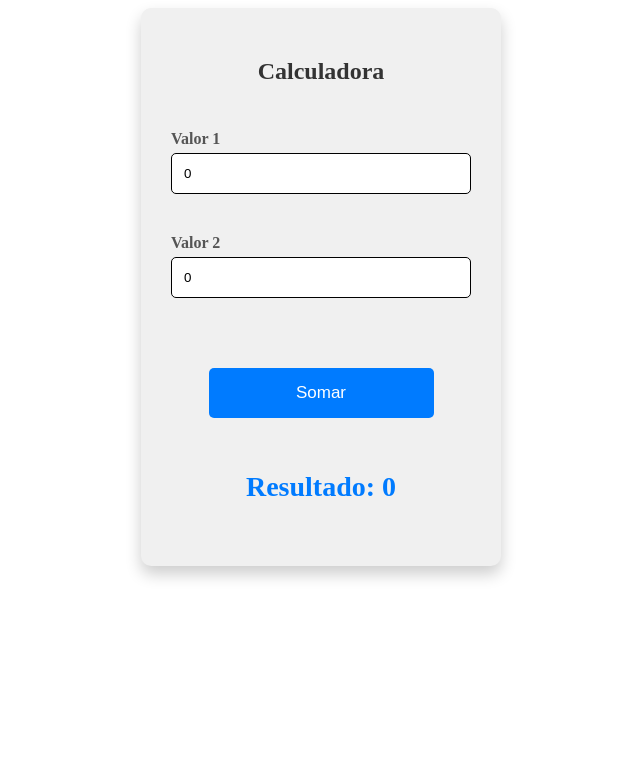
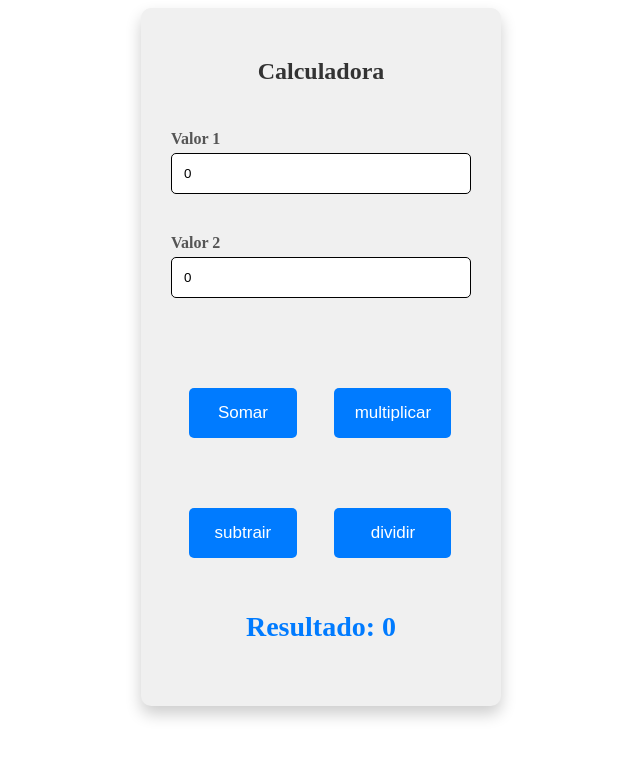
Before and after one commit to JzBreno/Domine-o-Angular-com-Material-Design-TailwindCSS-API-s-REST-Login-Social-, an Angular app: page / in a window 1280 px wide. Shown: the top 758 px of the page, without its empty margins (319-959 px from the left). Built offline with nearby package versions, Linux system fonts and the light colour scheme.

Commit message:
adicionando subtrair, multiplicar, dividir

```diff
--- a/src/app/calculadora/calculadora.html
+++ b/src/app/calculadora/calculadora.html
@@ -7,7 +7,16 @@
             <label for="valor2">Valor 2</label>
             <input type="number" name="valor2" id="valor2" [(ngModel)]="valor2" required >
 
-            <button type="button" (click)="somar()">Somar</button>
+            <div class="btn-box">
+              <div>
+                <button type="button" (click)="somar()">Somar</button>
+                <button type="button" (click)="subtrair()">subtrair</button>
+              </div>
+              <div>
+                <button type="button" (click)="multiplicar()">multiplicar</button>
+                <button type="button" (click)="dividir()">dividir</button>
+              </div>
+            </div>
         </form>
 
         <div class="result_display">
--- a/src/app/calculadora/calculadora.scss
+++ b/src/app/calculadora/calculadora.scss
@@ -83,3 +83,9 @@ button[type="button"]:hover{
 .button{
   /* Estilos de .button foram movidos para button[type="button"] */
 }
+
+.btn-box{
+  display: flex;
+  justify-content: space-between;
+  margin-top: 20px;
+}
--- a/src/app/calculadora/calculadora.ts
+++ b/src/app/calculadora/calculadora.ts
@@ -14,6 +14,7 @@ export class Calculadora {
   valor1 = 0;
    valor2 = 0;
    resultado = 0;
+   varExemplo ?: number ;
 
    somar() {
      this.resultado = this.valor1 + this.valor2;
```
--*--
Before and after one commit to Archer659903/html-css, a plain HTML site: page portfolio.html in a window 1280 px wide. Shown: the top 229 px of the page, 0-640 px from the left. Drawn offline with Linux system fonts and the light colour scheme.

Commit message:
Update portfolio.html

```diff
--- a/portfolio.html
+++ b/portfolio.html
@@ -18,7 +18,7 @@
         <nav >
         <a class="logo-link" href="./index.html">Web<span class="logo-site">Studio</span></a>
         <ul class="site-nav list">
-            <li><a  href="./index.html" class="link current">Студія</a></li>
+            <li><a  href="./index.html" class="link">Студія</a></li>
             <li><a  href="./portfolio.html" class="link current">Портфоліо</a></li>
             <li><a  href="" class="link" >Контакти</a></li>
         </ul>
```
--*--
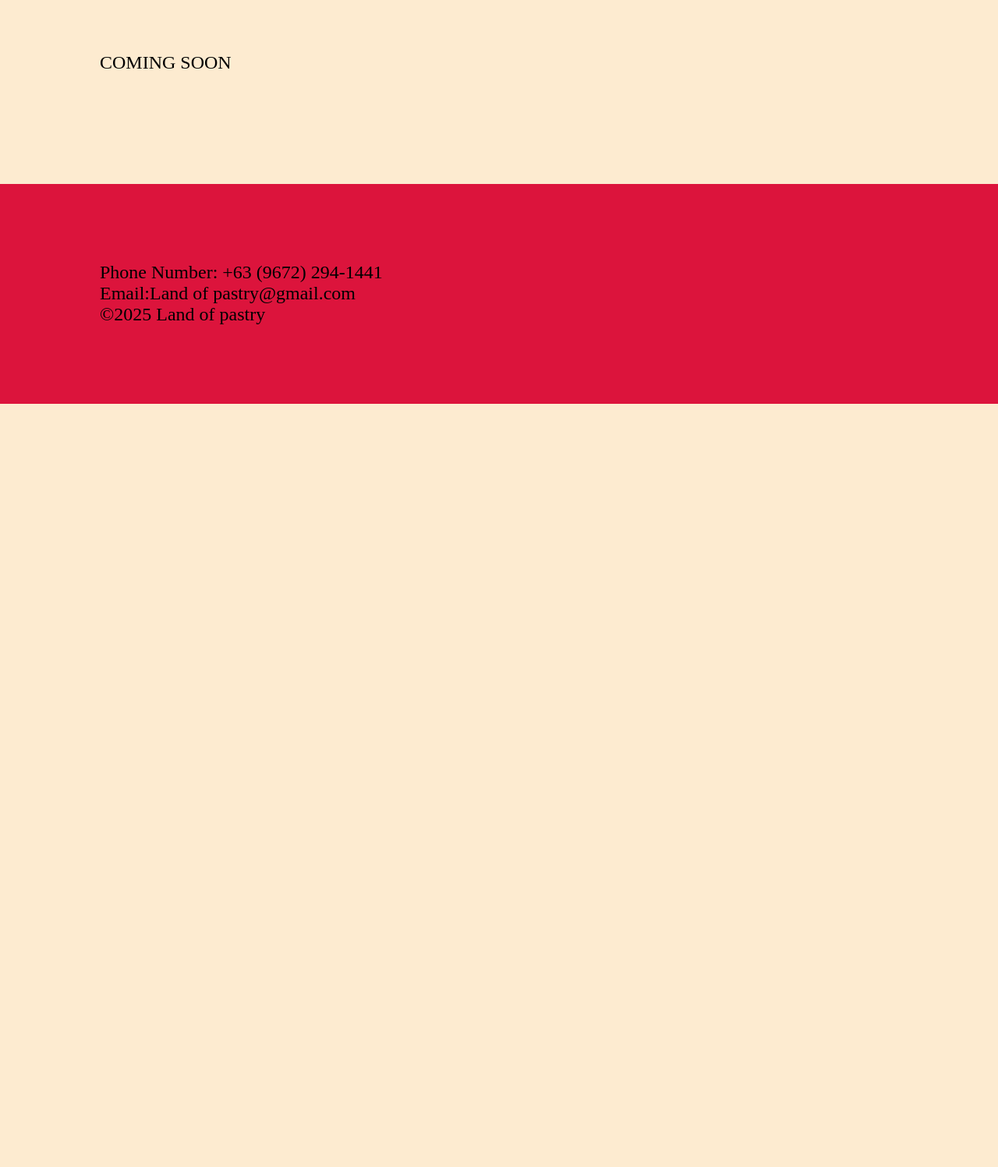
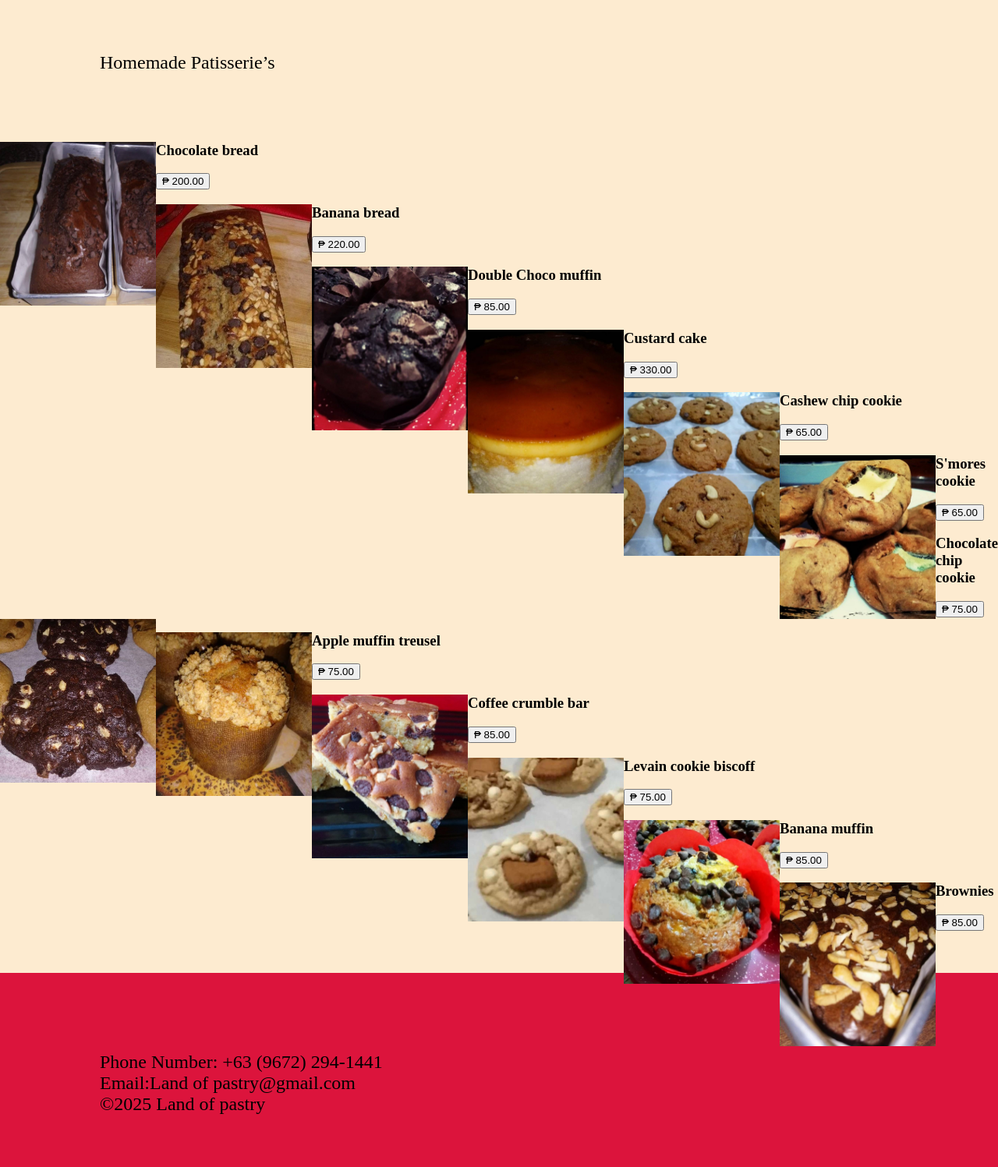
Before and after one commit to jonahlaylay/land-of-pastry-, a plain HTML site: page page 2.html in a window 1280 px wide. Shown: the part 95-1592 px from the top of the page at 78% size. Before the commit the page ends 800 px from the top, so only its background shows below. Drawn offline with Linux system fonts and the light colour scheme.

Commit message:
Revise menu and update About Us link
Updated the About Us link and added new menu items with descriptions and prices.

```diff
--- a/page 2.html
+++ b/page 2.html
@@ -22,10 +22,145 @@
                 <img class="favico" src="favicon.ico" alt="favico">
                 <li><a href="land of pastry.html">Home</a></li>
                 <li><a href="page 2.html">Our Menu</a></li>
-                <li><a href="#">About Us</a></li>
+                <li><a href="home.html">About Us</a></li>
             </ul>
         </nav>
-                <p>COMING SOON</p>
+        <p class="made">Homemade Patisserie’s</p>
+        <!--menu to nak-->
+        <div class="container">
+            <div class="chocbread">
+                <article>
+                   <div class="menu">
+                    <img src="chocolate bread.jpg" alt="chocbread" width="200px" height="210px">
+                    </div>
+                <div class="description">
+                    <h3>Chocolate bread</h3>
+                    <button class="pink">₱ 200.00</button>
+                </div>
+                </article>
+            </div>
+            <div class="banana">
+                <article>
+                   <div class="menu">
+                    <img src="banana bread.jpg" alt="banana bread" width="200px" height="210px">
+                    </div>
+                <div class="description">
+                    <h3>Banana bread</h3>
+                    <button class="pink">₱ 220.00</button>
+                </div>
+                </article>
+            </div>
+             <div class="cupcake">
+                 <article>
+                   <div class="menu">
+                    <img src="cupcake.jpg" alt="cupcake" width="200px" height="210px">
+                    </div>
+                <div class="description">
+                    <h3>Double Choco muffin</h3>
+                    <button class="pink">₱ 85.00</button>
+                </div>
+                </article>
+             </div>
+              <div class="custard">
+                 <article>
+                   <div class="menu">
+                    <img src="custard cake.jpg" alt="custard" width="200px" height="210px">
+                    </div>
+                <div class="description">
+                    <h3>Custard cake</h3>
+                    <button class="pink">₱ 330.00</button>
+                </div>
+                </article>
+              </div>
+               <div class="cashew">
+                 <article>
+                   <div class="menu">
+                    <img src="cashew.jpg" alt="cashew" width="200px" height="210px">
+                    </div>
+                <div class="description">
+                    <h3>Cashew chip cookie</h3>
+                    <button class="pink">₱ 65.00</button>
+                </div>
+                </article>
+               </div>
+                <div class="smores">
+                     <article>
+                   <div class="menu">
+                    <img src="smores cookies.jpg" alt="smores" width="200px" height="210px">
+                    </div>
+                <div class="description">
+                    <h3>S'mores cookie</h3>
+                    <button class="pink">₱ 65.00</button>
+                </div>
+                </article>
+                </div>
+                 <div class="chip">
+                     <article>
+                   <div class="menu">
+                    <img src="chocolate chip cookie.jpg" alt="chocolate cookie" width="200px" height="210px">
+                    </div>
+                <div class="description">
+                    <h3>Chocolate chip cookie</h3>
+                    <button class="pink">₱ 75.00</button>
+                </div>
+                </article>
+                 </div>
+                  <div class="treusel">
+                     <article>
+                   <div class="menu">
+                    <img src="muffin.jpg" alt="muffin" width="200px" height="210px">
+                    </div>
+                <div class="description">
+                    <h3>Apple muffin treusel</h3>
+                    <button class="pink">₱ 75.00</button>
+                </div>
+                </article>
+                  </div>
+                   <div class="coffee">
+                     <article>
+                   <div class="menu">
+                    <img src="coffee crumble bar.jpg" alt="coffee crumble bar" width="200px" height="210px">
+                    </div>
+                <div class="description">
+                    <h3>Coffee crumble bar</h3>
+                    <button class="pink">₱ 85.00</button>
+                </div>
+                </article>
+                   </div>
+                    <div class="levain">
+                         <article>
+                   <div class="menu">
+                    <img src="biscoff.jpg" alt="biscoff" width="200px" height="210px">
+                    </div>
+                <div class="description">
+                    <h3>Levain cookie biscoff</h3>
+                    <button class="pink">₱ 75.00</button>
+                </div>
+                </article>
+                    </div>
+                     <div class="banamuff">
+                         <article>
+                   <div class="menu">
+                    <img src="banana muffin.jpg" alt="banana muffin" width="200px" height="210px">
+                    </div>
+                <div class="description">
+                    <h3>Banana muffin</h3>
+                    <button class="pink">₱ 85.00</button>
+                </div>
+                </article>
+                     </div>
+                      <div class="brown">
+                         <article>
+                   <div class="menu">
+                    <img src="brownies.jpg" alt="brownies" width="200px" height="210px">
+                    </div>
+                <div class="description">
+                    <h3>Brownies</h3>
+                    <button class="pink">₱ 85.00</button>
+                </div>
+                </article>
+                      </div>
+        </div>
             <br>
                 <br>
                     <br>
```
--*--
> Activity
Each line above that contains the word "height" should be copied.

> Written response
+                    <img src="chocolate bread.jpg" alt="chocbread" width="200px" height="210px">
+                    <img src="banana bread.jpg" alt="banana bread" width="200px" height="210px">
+                    <img src="cupcake.jpg" alt="cupcake" width="200px" height="210px">
+                    <img src="custard cake.jpg" alt="custard" width="200px" height="210px">
+                    <img src="cashew.jpg" alt="cashew" width="200px" height="210px">
+                    <img src="smores cookies.jpg" alt="smores" width="200px" height="210px">
+                    <img src="chocolate chip cookie.jpg" alt="chocolate cookie" width="200px" height="210px">
+                    <img src="muffin.jpg" alt="muffin" width="200px" height="210px">
+                    <img src="coffee crumble bar.jpg" alt="coffee crumble bar" width="200px" height="210px">
+                    <img src="biscoff.jpg" alt="biscoff" width="200px" height="210px">
+                    <img src="banana muffin.jpg" alt="banana muffin" width="200px" height="210px">
+                    <img src="brownies.jpg" alt="brownies" width="200px" height="210px">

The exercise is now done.